Only lines containing the string "width" belong in the answer; find them in the records and copy them.

DATA PROVIDED:
-----
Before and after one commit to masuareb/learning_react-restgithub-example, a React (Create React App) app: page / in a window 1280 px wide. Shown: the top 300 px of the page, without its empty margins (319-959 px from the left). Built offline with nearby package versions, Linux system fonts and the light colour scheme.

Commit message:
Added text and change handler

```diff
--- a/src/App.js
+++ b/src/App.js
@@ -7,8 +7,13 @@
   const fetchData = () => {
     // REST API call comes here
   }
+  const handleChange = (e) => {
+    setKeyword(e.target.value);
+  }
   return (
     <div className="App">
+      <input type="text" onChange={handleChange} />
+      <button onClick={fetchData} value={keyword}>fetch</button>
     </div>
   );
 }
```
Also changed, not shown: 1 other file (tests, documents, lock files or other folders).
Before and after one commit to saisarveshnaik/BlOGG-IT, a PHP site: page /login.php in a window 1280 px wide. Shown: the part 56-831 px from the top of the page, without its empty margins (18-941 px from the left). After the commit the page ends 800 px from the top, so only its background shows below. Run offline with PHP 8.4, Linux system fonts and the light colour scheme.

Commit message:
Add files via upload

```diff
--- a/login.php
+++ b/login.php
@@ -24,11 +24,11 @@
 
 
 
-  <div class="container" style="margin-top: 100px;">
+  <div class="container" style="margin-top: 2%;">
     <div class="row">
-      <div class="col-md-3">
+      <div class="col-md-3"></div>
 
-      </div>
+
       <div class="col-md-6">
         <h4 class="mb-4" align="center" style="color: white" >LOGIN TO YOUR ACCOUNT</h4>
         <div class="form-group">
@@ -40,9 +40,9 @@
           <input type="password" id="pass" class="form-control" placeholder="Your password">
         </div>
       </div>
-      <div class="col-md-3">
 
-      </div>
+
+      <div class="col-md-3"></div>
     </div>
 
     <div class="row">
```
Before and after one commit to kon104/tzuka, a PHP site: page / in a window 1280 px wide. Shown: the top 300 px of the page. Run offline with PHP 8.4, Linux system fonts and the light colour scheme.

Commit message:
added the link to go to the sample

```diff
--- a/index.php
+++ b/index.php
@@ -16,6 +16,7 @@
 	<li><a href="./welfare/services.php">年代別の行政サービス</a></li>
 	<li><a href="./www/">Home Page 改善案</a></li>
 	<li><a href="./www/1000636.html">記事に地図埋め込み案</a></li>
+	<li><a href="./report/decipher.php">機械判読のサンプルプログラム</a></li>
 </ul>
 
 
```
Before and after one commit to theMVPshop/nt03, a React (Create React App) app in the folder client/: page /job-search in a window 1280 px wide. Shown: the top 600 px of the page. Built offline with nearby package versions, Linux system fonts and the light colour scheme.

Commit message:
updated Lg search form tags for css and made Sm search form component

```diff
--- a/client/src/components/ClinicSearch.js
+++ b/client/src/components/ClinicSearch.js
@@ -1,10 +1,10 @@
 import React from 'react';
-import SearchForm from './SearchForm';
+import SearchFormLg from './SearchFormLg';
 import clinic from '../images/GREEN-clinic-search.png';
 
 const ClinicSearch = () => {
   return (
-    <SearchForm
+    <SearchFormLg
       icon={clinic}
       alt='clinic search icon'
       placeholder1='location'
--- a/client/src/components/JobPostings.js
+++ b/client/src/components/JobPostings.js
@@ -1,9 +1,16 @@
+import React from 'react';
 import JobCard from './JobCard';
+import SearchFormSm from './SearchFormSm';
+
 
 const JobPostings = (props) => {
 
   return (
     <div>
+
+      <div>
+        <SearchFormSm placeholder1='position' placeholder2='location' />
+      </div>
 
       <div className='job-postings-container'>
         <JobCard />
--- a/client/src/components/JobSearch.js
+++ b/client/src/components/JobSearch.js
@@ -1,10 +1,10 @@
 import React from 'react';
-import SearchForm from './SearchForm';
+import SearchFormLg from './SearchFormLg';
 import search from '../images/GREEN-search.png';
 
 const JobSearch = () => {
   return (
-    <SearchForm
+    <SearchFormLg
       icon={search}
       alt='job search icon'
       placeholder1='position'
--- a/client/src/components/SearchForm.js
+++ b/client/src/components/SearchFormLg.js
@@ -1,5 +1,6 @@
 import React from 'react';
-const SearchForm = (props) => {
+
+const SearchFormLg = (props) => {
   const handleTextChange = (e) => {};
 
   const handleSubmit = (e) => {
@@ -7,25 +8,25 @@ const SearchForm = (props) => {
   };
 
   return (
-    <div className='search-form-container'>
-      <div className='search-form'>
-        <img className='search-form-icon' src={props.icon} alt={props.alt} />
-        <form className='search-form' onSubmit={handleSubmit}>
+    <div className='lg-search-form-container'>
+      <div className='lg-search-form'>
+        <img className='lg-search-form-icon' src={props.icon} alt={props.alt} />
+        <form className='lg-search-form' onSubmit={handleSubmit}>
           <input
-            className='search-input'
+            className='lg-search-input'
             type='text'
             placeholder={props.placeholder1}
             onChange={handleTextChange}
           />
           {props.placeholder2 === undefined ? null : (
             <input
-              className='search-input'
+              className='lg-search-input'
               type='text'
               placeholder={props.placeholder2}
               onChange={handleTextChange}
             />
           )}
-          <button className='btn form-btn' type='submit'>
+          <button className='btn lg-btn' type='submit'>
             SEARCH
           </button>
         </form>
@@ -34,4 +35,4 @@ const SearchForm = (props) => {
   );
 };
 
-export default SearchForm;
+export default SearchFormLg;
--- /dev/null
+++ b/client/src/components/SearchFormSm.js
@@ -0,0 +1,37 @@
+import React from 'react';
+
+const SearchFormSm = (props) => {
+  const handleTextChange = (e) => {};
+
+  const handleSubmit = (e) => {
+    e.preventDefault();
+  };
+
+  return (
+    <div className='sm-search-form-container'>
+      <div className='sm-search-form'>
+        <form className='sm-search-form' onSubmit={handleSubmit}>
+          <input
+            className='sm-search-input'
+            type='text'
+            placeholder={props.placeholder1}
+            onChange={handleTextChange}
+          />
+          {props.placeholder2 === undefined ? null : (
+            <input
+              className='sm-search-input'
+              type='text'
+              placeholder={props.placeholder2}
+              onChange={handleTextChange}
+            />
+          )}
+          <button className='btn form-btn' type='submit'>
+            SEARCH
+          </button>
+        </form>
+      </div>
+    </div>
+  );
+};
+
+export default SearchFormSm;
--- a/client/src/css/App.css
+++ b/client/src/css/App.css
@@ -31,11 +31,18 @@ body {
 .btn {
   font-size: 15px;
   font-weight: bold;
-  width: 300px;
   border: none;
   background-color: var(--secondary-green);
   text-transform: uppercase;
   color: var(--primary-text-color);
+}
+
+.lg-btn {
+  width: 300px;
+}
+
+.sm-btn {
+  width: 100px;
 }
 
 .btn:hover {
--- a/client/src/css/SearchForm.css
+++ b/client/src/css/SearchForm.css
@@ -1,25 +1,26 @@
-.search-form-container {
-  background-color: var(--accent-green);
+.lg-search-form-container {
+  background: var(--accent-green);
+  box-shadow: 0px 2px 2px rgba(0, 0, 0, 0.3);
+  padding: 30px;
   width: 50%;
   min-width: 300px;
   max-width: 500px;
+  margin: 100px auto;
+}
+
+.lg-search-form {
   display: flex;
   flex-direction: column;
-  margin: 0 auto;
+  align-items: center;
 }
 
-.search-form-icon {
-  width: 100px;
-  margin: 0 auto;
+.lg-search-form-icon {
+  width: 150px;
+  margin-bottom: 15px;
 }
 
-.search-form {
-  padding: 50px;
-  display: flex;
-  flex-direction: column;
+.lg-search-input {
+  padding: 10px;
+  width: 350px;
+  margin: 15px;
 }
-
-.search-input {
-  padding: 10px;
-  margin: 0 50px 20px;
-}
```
-----
RESULT FOR THIS TASK:
-  width: 300px;
+  width: 300px;
+  width: 100px;
   width: 50%;
   min-width: 300px;
   max-width: 500px;
-  width: 100px;
+  width: 150px;
+  width: 350px;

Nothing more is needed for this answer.